Final Thesis Project at Lund School of Design, LTH, Lund University 2008. Coffins and urns made of a biodegradable plastic with added chalk.

Background – LCA of a Human?

To evaluate the environmental impacts of a material, product, process or activity a Life Cycle Assessment can be made. A LCA considers the environmental impacts along a product’s life from raw material acquisition to production, use and disposal. A term that often is used is “from cradle to grave”. The term made me think about making a LCA of a human as a part of a master project. Maybe there were things that could be improved in the disposal phase of a human? Could a concept for an eco-funeral become my master project?

The aim of the project was to get a holistic picture of what happens to a person from the moment she dies till she is buried – transport, storage, ceremony etc. The practical part that happens “behind the scenes”, when someone has past away, is seldom spoken of in Sweden. What can be done to adapt this procedure to the demands of the environment?



The coffins on the Scandinavian market pretty much all look the same. The chalk material generates a new type of coffin designs. Free forming opens up for endless design possibilities and fulfils the increasing demand for variation and personalization. It is hard to totally break with the traditions when designing a coffin. Even if the trend in Sweden is that the ceremonies get more and more personalized the security of tradition is still important. Therefore I made one concept quite classic, one simple, timeless one for a broad target group and one more conceptual soft shape.

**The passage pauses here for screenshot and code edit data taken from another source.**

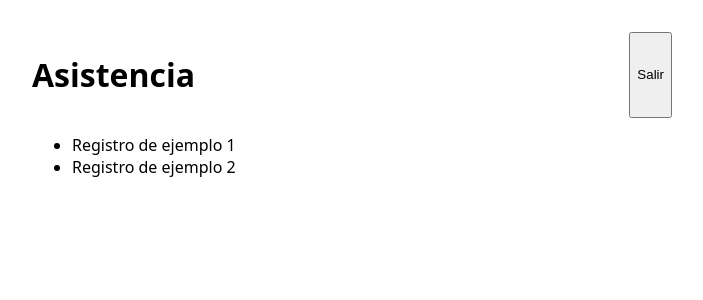
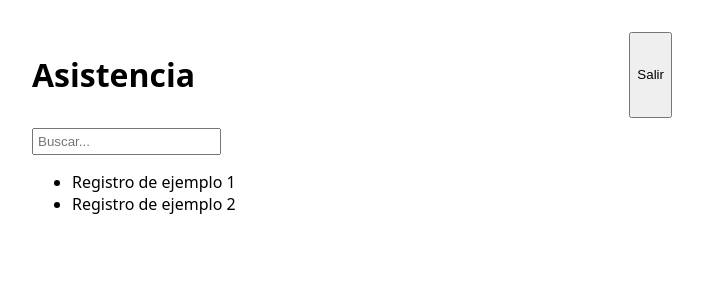
Before and after one commit to yadilen212-tech/load-asistencia-escolar-frontend-c40-g2, a React (Vite) app: page / in a window 1280 px wide. Both pictures are taken after typing "name@example.com", "Sample123" into the empty fields and a click on the button "Ingresar". Shown: the top 300 px of the page, without its empty margins (288-991 px from the left). Built offline with nearby package versions, Linux system fonts and the light colour scheme.

Commit message:
feat: add search to attendance list
Add search input to filter the demo items in ListPage.

```diff
--- a/src/pages/ListPage.tsx
+++ b/src/pages/ListPage.tsx
@@ -7,6 +7,7 @@ interface Item {
 
 export function ListPage({ onLogout }: { onLogout: () => void }) {
   const [items, setItems] = useState<Item[]>([]);
+  const [x, setX] = useState("");
 
   useEffect(() => {
     // Demo data. Wire to GET /educacion-asistencia on the backend template.
@@ -30,10 +31,22 @@ export function ListPage({ onLogout }: { onLogout: () => void }) {
           Salir
         </button>
       </header>
+      <input
+        type="text"
+        value={x}
+        placeholder="Buscar..."
+        style={{ marginTop: "10px", padding: "4px" }}
+        onChange={(e: any) => {
+          console.log(x);
+          setX(e.target.value);
+        }}
+      />
       <ul>
-        {items.map((it) => (
-          <li key={it.id}>{it.label}</li>
-        ))}
+        {items
+          .filter((i) => i.label.toLowerCase().indexOf(x.toLowerCase()) > -1)
+          .map((it) => (
+            <li key={it.id}>{it.label}</li>
+          ))}
       </ul>
     </main>
   );
```
Also changed, not shown: 1 other file (tests, documents, lock files or other folders).
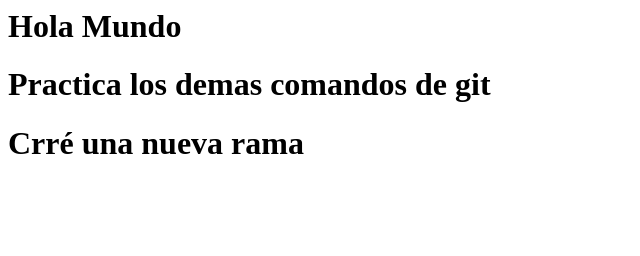
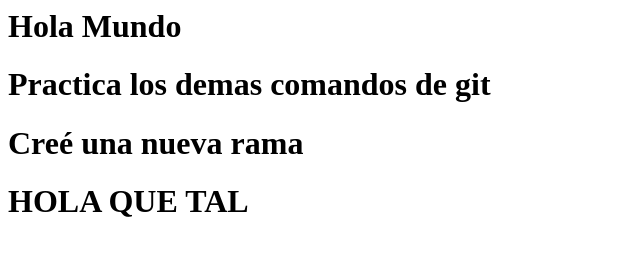
Before and after one commit to ElRobaCuentas/Javascript_Progreso, a plain HTML site: page index.html in a window 1280 px wide. Shown: the whole page, without its empty margins (0-640 px from the left). Drawn offline with Linux system fonts and the light colour scheme.

Commit message:
Agregué HOLA QUE TAL como mensaje

```diff
--- a/index.html
+++ b/index.html
@@ -6,7 +6,7 @@
 <body>
     <h1>Hola Mundo</h1>
     <h1>Practica los demas comandos de git</h1>
-    <h1> Crré una nueva rama</h1>
-
+    <h1> Creé una nueva rama</h1>
+    <h1>HOLA QUE TAL</h1>
 </body>
 </html>
```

The calcium works as a neutralizer of the acid leakage from cemeteries. Benefits with the coffins, compared to ordinary ones, are that they only contain one material – no screws, lacquer etc. is added. They are stackable and weigh much less than wooden ones and are therefore better concerning transportation and ergonomics. Reusable handles in solid wood.